Execute custom scripts or applications

Put your programs in /etc/sftp.d/ and it will automatically run when the container starts.
See next section for an example.

Bindmount dirs from another location

If you are using --volumes-from or just want to make a custom directory
available in user's home directory, you can add a script to /etc/sftp.d/ that
bindmounts after container starts.

# File mounted as: /etc/sftp.d/
# Just an example (make your own)

function bindmount() {
    if [ -d "$1" ]; then
        mkdir -p "$2"
    mount --bind $3 "$1" "$2"

# Remember permissions, you may have to fix them:
# chown -R :users /data/common

bindmount /data/admin-tools /home/admin/tools
bindmount /data/common /home/dave/common
bindmount /data/common /home/peter/common
bindmount /data/docs /home/peter/docs --read-only

What's the difference between Debian and Alpine?

The biggest differences are in size and OpenSSH version.
Alpine is 10 times smaller than
Debian. OpenSSH version can also differ, as
it's two different teams maintaining the packages. Debian is generally
considered more stable and only bugfixes and security fixes are added after
each Debian release (about 2 years). Alpine has a faster release cycle (about 6
months) and therefore newer versions of OpenSSH. As I'm writing this, Debian
has version 6.7 while Alpine has version 7.4. Recommended reading:
Comparing Debian vs Alpine for container & Docker apps

Docker Pull Command
Source Repository

Comments (13)
18 days ago

Hi, I'm using this image in docker-compose in the following way:

version: "2"
image: atmoz/sftp

  - /home/ftp:/home
  - /var/log:/var/log
  - ./users.conf:/etc/sftp-users.conf:ro
  - "2200:22"

I started the docker-compose in my local environment and I connect to it using sftp -P 2200 {{user}}@

However, I deployed the same docker-compose on a production server, and I get the following response:

sftp -P 2200 {{user}}@
{{user}}@'s password:
Connection to closed by remote host.
Couldn't read packet: Connection reset by peer

any suggestions?

10 months ago


I had problems with the last step "Bindmount dirs from another location". mount constantly showed "permission denied" error message. "chown", as suggested, did not help.
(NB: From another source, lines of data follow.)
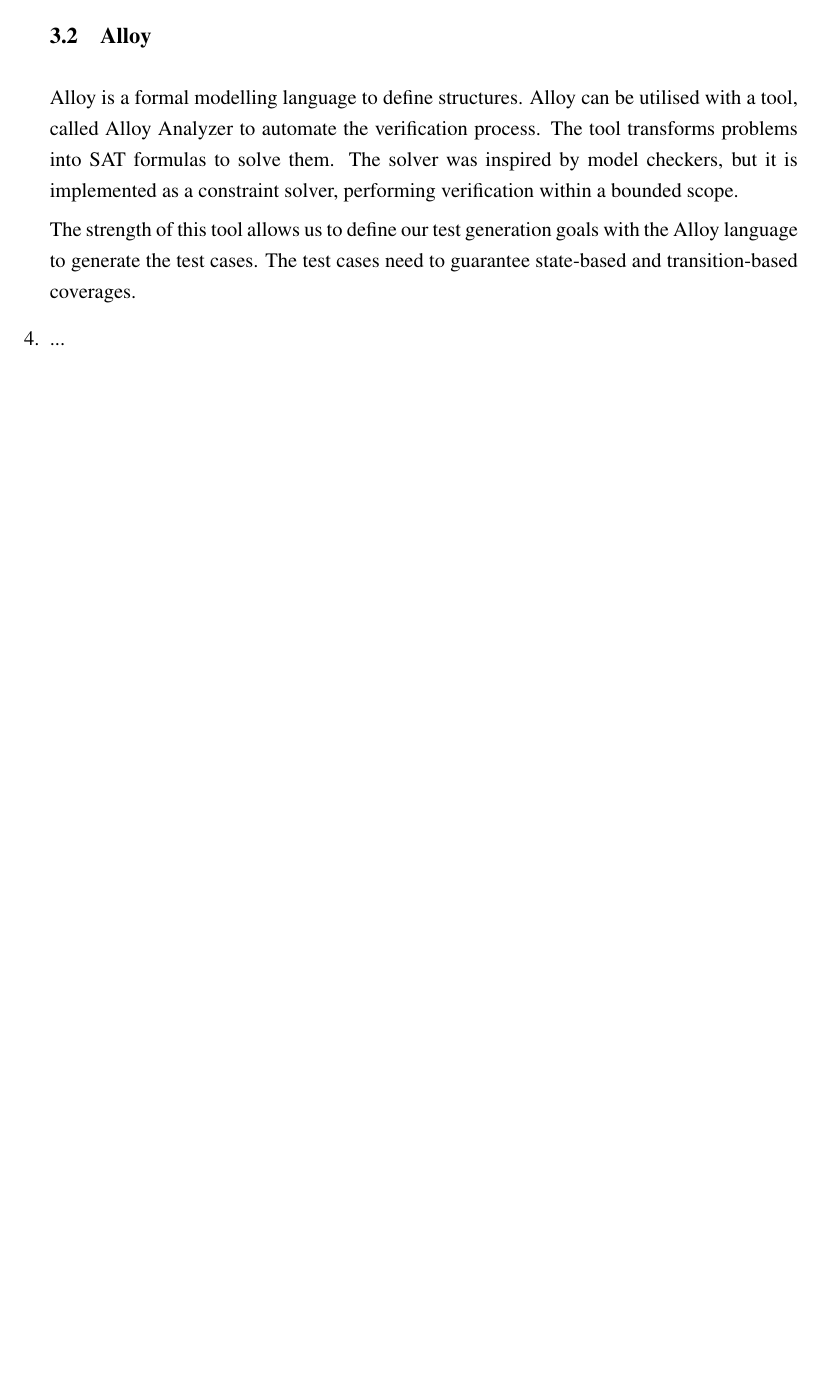
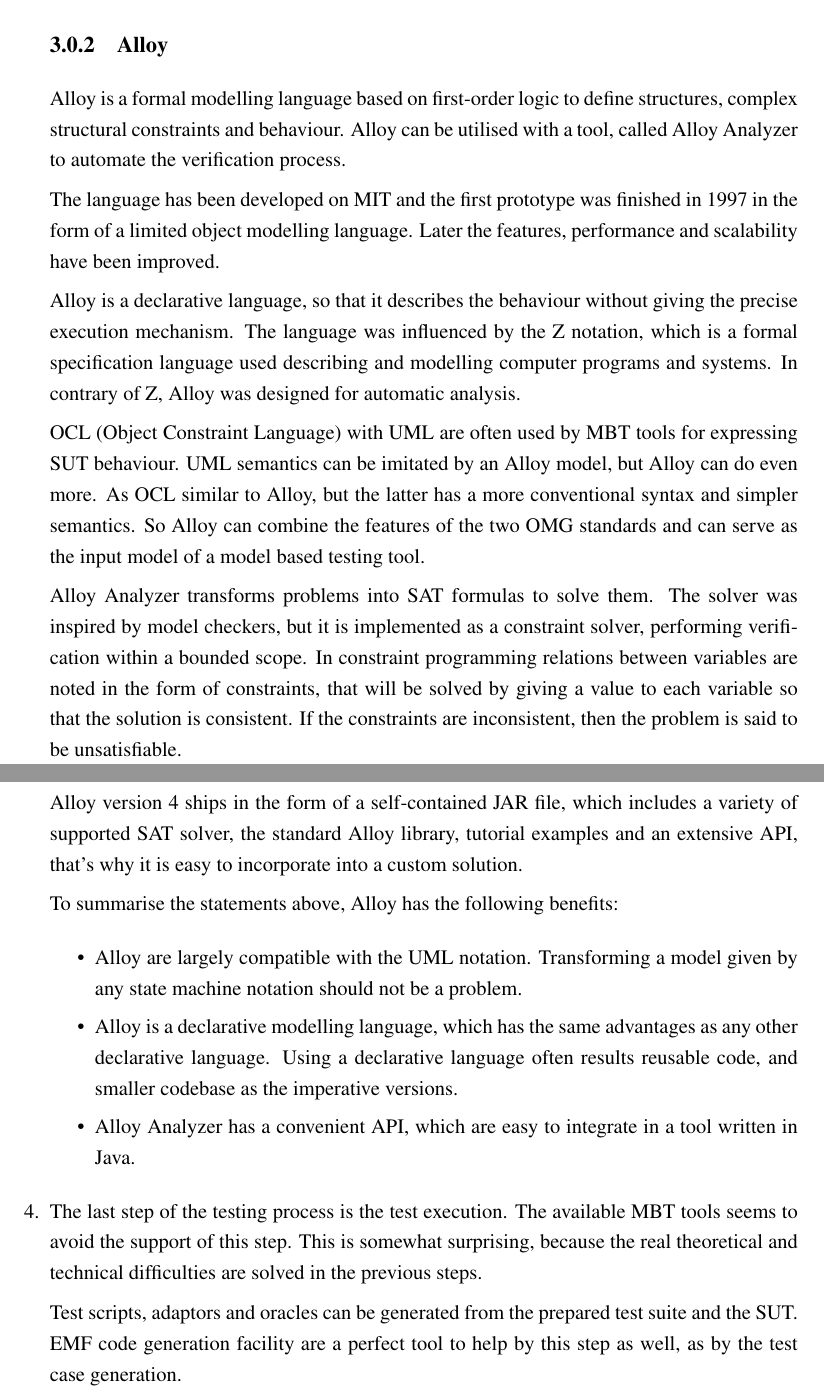
Before and after one commit to thesnapdragon/msc-thesis, a LaTeX thesis (doc/dipterv2/unicsovicsmilangyorgy_jzk4.tex, which reads doc/dipterv2/content/design.tex): part of page 29 of 42 before the commit and two parts of pages 29 and 30 of 43 after it, the two joined at a grey line, cut so that both start at the same text, the shorter picture padded with empty space. Compiled offline with pdfLaTeX.

Commit message:
Design chapter MBT specific part finished.

```diff
--- a/doc/dipterv2/content/design.tex
+++ b/doc/dipterv2/content/design.tex
@@ -97,14 +96,36 @@
 
-\section{Alloy}
-\label{sec:alloy}
+\item The third step is the test case generation. After examining the available tools we saw, that generally simple test case generation algorithms work fine on simple SUT representations, but as we increase the level of expressiveness so gets also the execution more slower. To generate test suites from complex models we need something more powerful.
 
-Alloy is a formal modelling language to define structures. Alloy can be utilised with a tool, called Alloy Analyzer to automate the verification process. The tool transforms problems into SAT formulas to solve them. The solver was inspired by model checkers, but it is implemented as a constraint solver, performing verification within a bounded scope.
+Traditional MBT test generation technologies involve model checking, deductive theorem proving and constraint solving. These methods all embed and utilise some powerful mechanism to generate test cases using complex criteria and models. To get the most of these methods usually an intermediate model is used, that maps the original test model to an applicable form and can be executed by e.g. a model checker. That's why our test model should be easily transformable to the intermediate model's notation.
 
-The strength of this tool allows us to define our test generation goals with the Alloy language to generate the test cases. The test cases need to guarantee state-based and transition-based coverages.
+\subsection{Alloy}
+\label{sub:alloy}
 
-% section alloy (end)
+Alloy is a formal modelling language based on first-order logic to define structures, complex structural constraints and behaviour. Alloy can be utilised with a tool, called Alloy Analyzer to automate the verification process.
 
-\item ... % TODO: test execution
+The language has been developed on MIT and the first prototype was finished in 1997 in the form of a limited object modelling language. Later the features, performance and scalability have been improved.
+
+Alloy is a declarative language, so that it describes the behaviour without giving the precise execution mechanism. The language was influenced by the Z notation, which is a formal specification language used describing and modelling computer programs and systems. In contrary of Z, Alloy was designed for automatic analysis.
+
+OCL (Object Constraint Language) with UML are often used by MBT tools for expressing SUT behaviour. UML semantics can be imitated by an Alloy model, but Alloy can do even more. As OCL similar to Alloy, but the latter has a more conventional syntax and simpler semantics. So Alloy can combine the features of the two OMG standards and can serve as the input model of a model based testing tool.
+
+Alloy Analyzer transforms problems into SAT formulas to solve them. The solver was inspired by model checkers, but it is implemented as a constraint solver, performing verification within a bounded scope. In constraint programming relations between variables are noted in the form of constraints, that will be solved by giving a value to each variable so that the solution is consistent. If the constraints are inconsistent, then the problem is said to be unsatisfiable.
+
+Alloy version 4 ships in the form of a self-contained JAR file, which includes a variety of supported SAT solver, the standard Alloy library, tutorial examples and an extensive API, that's why it is easy to incorporate into a custom solution.
+
+To summarise the statements above, Alloy has the following benefits:
+
+\begin{itemize}
+	\item Alloy are largely compatible with the UML notation. Transforming a model given by any state machine notation should not be a problem.
+	\item Alloy is a declarative modelling language, which has the same advantages as any other declarative language. Using a declarative language often results reusable code, and smaller codebase as the imperative versions.
+	\item Alloy Analyzer has a convenient API, which are easy to integrate in a tool written in Java.
+\end{itemize}
+
+% subsection alloy (end)
+
+\item The last step of the testing process is the test execution. The available MBT tools seems to avoid the support of this step. This is somewhat surprising, because the real theoretical and technical difficulties are solved in the previous steps.
+
+Test scripts, adaptors and oracles can be generated from the prepared test suite and the SUT. EMF code generation facility are a perfect tool to help by this step as well, as by the test case generation.
 
 \end{enumerate}
 
```
Also changed, not shown: doc/dipterv2/unicsovicsmilangyorgy_jzk4.pdf, doc/dipterv2/content/design.tex (7 more changed lines).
I had to run your container as "--privileged", then everything was mounted as expected.
It would be nice if you could update the description of the last step with this info.


10 months ago

Hi, not work Rancher Labs

a year ago

Great image, working as intented. Dont forger if using SSH from linux that your private key rights be 400 or it will be ignored.

2 years ago

Are your private key in the right place? Check if it is found by running sftp command with verbose option (-v). Like: sftp -v user@host

2 years ago

No, nothing.

2 years ago

Does docker logs <container-id> tell you anything?

2 years ago

Yes, I'm mounting it like this:

-v /mnt/data/sftp/keys/
and to make sure this mounting is correct I check .ssh/authorized_keys files and it contains proper entry. Logging in with password works fine.
I tried to look for auth.log in /var/log/ of the container but it was not there.
Thanks for help,

2 years ago

First of all: are you mounting your key in .ssh/keys/? I would then check if logging in with just password works, just to be sure.

2 years ago

I'm having issues setting up SSH key authentication (I'm getting permission denided message). The authentication key seems to be in place (I checked authorized_keys file inside container). Any ideas how to debug the problem?